What the task requires: The response should be an exact repetition of all the entries.

Material for the task:
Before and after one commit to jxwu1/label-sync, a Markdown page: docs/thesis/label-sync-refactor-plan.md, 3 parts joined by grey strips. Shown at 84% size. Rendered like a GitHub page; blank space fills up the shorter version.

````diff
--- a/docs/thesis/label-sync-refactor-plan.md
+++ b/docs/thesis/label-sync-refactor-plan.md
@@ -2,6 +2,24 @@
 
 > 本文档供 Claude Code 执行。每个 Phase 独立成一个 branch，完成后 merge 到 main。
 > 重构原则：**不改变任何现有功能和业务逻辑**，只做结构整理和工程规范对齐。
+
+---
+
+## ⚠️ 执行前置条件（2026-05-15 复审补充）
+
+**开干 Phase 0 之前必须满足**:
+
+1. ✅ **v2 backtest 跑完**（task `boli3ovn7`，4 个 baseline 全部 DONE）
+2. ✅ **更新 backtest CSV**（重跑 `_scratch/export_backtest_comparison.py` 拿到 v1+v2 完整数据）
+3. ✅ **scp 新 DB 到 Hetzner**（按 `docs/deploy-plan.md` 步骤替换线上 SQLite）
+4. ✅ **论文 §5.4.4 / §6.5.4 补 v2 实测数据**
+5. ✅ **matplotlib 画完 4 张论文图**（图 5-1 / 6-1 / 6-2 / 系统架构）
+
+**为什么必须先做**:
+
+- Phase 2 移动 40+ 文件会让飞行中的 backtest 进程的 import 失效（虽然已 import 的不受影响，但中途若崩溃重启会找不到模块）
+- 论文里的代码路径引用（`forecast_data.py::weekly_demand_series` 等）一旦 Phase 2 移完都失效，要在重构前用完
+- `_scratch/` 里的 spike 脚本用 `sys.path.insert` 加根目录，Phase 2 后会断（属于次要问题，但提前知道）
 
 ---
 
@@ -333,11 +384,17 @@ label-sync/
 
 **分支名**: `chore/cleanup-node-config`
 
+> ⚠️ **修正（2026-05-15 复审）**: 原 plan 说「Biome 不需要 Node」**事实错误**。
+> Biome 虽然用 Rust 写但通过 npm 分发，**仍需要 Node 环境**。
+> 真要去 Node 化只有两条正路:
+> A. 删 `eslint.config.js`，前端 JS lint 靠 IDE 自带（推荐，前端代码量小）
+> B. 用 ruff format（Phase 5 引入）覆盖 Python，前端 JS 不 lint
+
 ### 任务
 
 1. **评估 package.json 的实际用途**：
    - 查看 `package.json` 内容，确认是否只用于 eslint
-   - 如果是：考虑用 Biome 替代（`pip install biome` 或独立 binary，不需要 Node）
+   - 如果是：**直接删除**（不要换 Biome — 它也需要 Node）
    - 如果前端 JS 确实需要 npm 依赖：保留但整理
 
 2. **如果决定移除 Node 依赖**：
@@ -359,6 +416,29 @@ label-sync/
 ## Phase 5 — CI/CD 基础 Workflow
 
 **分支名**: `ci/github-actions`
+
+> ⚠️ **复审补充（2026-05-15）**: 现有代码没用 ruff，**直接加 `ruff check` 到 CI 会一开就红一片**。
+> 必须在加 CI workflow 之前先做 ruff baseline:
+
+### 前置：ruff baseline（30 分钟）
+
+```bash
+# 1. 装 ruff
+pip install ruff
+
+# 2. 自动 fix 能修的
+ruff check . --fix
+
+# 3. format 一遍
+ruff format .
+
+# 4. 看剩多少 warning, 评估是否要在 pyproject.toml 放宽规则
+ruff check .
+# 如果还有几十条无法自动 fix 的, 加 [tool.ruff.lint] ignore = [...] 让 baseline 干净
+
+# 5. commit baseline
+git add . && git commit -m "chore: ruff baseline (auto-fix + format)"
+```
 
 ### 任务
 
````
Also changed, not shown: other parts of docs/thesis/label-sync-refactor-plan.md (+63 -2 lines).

Answer to the exercise:
Before and after one commit to jxwu1/label-sync, a Markdown page: docs/thesis/label-sync-refactor-plan.md, 3 parts joined by grey strips. Shown at 84% size. Rendered like a GitHub page; blank space fills up the shorter version.

````diff
--- a/docs/thesis/label-sync-refactor-plan.md
+++ b/docs/thesis/label-sync-refactor-plan.md
@@ -2,6 +2,24 @@
 
 > 本文档供 Claude Code 执行。每个 Phase 独立成一个 branch，完成后 merge 到 main。
 > 重构原则：**不改变任何现有功能和业务逻辑**，只做结构整理和工程规范对齐。
+
+---
+
+## ⚠️ 执行前置条件（2026-05-15 复审补充）
+
+**开干 Phase 0 之前必须满足**:
+
+1. ✅ **v2 backtest 跑完**（task `boli3ovn7`，4 个 baseline 全部 DONE）
+2. ✅ **更新 backtest CSV**（重跑 `_scratch/export_backtest_comparison.py` 拿到 v1+v2 完整数据）
+3. ✅ **scp 新 DB 到 Hetzner**（按 `docs/deploy-plan.md` 步骤替换线上 SQLite）
+4. ✅ **论文 §5.4.4 / §6.5.4 补 v2 实测数据**
+5. ✅ **matplotlib 画完 4 张论文图**（图 5-1 / 6-1 / 6-2 / 系统架构）
+
+**为什么必须先做**:
+
+- Phase 2 移动 40+ 文件会让飞行中的 backtest 进程的 import 失效（虽然已 import 的不受影响，但中途若崩溃重启会找不到模块）
+- 论文里的代码路径引用（`forecast_data.py::weekly_demand_series` 等）一旦 Phase 2 移完都失效，要在重构前用完
+- `_scratch/` 里的 spike 脚本用 `sys.path.insert` 加根目录，Phase 2 后会断（属于次要问题，但提前知道）
 
 ---
 
@@ -333,11 +384,17 @@ label-sync/
 
 **分支名**: `chore/cleanup-node-config`
 
+> ⚠️ **修正（2026-05-15 复审）**: 原 plan 说「Biome 不需要 Node」**事实错误**。
+> Biome 虽然用 Rust 写但通过 npm 分发，**仍需要 Node 环境**。
+> 真要去 Node 化只有两条正路:
+> A. 删 `eslint.config.js`，前端 JS lint 靠 IDE 自带（推荐，前端代码量小）
+> B. 用 ruff format（Phase 5 引入）覆盖 Python，前端 JS 不 lint
+
 ### 任务
 
 1. **评估 package.json 的实际用途**：
    - 查看 `package.json` 内容，确认是否只用于 eslint
-   - 如果是：考虑用 Biome 替代（`pip install biome` 或独立 binary，不需要 Node）
+   - 如果是：**直接删除**（不要换 Biome — 它也需要 Node）
    - 如果前端 JS 确实需要 npm 依赖：保留但整理
 
 2. **如果决定移除 Node 依赖**：
@@ -359,6 +416,29 @@ label-sync/
 ## Phase 5 — CI/CD 基础 Workflow
 
 **分支名**: `ci/github-actions`
+
+> ⚠️ **复审补充（2026-05-15）**: 现有代码没用 ruff，**直接加 `ruff check` 到 CI 会一开就红一片**。
+> 必须在加 CI workflow 之前先做 ruff baseline:
+
+### 前置：ruff baseline（30 分钟）
+
+```bash
+# 1. 装 ruff
+pip install ruff
+
+# 2. 自动 fix 能修的
+ruff check . --fix
+
+# 3. format 一遍
+ruff format .
+
+# 4. 看剩多少 warning, 评估是否要在 pyproject.toml 放宽规则
+ruff check .
+# 如果还有几十条无法自动 fix 的, 加 [tool.ruff.lint] ignore = [...] 让 baseline 干净
+
+# 5. commit baseline
+git add . && git commit -m "chore: ruff baseline (auto-fix + format)"
+```
 
 ### 任务
 
````
Also changed, not shown: other parts of docs/thesis/label-sync-refactor-plan.md (+63 -2 lines).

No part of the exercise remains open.